• **DESCRIPTION OF THE TASK**:
Pictures aside, each record should be reproduced exactly.

Itemized modification records:
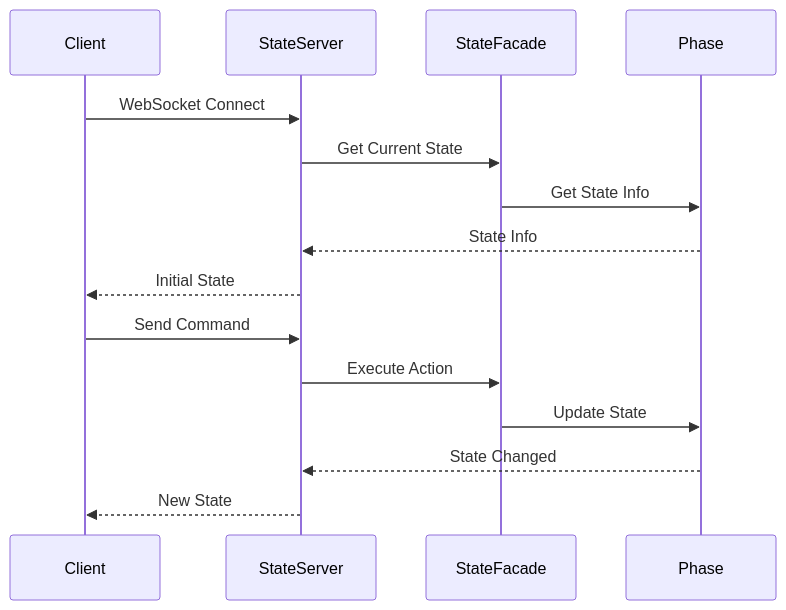
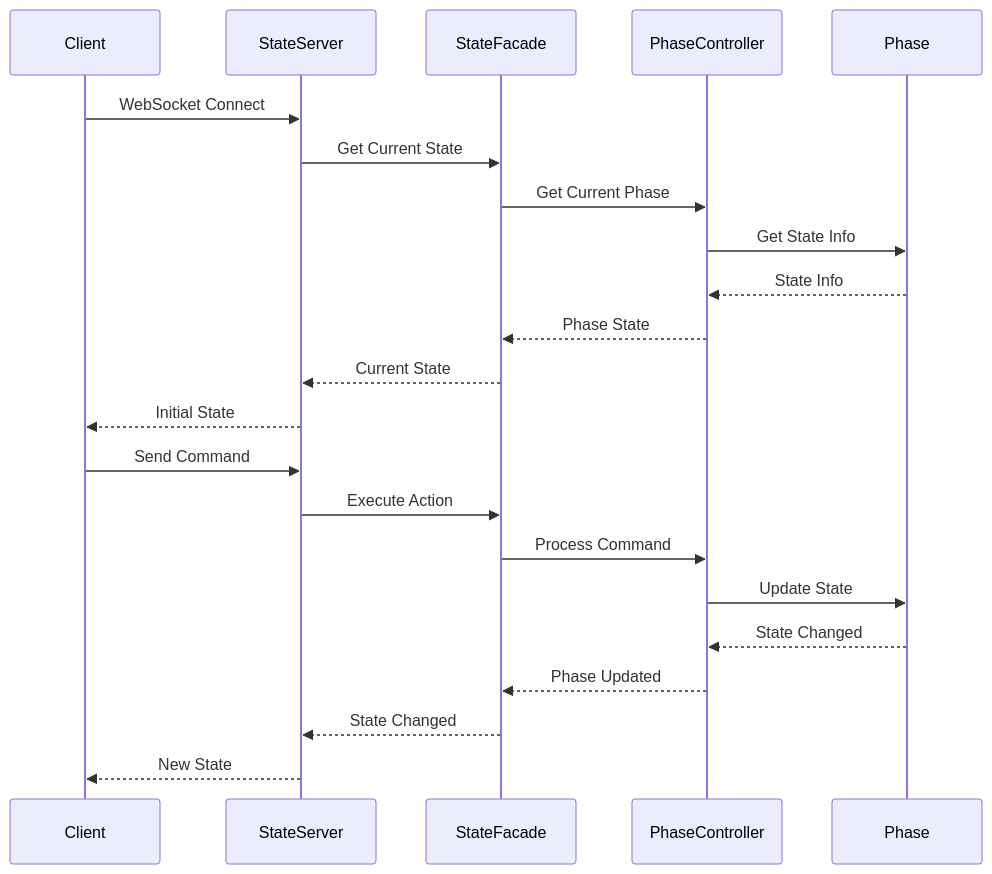
The second of 2 diagrams in docs/README.md (mormorbump/FsmStateMachineSample), drawn with Mermaid before and after one commit.

Commit message:
readme修正

````diff
--- a/docs/README.md
+++ b/docs/README.md
@@ -61,19 +61,26 @@
 ```mermaid
 sequenceDiagram
     participant C as Client
     participant S as StateServer
     participant F as StateFacade
+    participant PC as PhaseController
     participant P as Phase
 
     C->>S: WebSocket Connect
     S->>F: Get Current State
-    F->>P: Get State Info
-    P-->>S: State Info
+    F->>PC: Get Current Phase
+    PC->>P: Get State Info
+    P-->>PC: State Info
+    PC-->>F: Phase State
+    F-->>S: Current State
     S-->>C: Initial State
 
     C->>S: Send Command
     S->>F: Execute Action
-    F->>P: Update State
-    P-->>S: State Changed
+    F->>PC: Process Command
+    PC->>P: Update State
+    P-->>PC: State Changed
+    PC-->>F: Phase Updated
+    F-->>S: State Changed
     S-->>C: New State
 ```
````
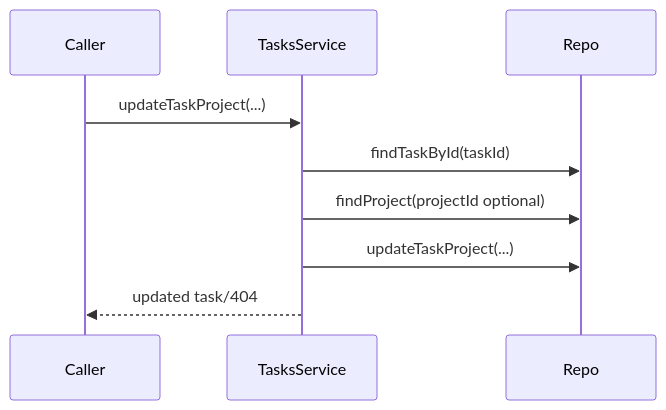
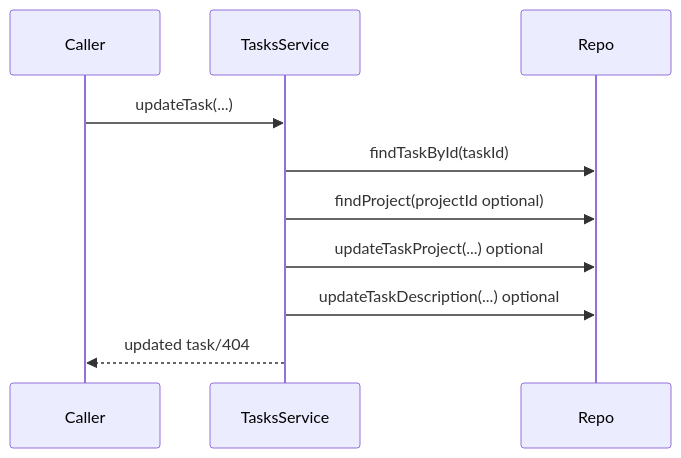
Before and after one commit to TurtleStoffel/tektite-console: the tenth of 21 diagrams in src/backend/domains/tasks/README.md, drawn with Mermaid. The commit also changed other lines of this file and 5 other files, not shown here.

Commit message:
Add canvas task click-to-edit modal with description updates

````diff
--- a/src/backend/domains/tasks/README.md
+++ b/src/backend/domains/tasks/README.md
@@ -115,11 +115,12 @@
 ```mermaid
 sequenceDiagram
     participant Caller
     participant TasksService
     participant Repo
-    Caller->>TasksService: updateTaskProject(...)
+    Caller->>TasksService: updateTask(...)
     TasksService->>Repo: findTaskById(taskId)
     TasksService->>Repo: findProject(projectId optional)
-    TasksService->>Repo: updateTaskProject(...)
+    TasksService->>Repo: updateTaskProject(...) optional
+    TasksService->>Repo: updateTaskDescription(...) optional
     TasksService-->>Caller: updated task/404
 ```
````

• **EXERCISE ANSWER**:
The second of 2 diagrams in docs/README.md (mormorbump/FsmStateMachineSample), drawn with Mermaid before and after one commit.

Commit message:
readme修正

````diff
--- a/docs/README.md
+++ b/docs/README.md
@@ -61,19 +61,26 @@
 ```mermaid
 sequenceDiagram
     participant C as Client
     participant S as StateServer
     participant F as StateFacade
+    participant PC as PhaseController
     participant P as Phase
 
     C->>S: WebSocket Connect
     S->>F: Get Current State
-    F->>P: Get State Info
-    P-->>S: State Info
+    F->>PC: Get Current Phase
+    PC->>P: Get State Info
+    P-->>PC: State Info
+    PC-->>F: Phase State
+    F-->>S: Current State
     S-->>C: Initial State
 
     C->>S: Send Command
     S->>F: Execute Action
-    F->>P: Update State
-    P-->>S: State Changed
+    F->>PC: Process Command
+    PC->>P: Update State
+    P-->>PC: State Changed
+    PC-->>F: Phase Updated
+    F-->>S: State Changed
     S-->>C: New State
 ```
````
Before and after one commit to TurtleStoffel/tektite-console: the tenth of 21 diagrams in src/backend/domains/tasks/README.md, drawn with Mermaid. The commit also changed other lines of this file and 5 other files, not shown here.

Commit message:
Add canvas task click-to-edit modal with description updates

````diff
--- a/src/backend/domains/tasks/README.md
+++ b/src/backend/domains/tasks/README.md
@@ -115,11 +115,12 @@
 ```mermaid
 sequenceDiagram
     participant Caller
     participant TasksService
     participant Repo
-    Caller->>TasksService: updateTaskProject(...)
+    Caller->>TasksService: updateTask(...)
     TasksService->>Repo: findTaskById(taskId)
     TasksService->>Repo: findProject(projectId optional)
-    TasksService->>Repo: updateTaskProject(...)
+    TasksService->>Repo: updateTaskProject(...) optional
+    TasksService->>Repo: updateTaskDescription(...) optional
     TasksService-->>Caller: updated task/404
 ```
````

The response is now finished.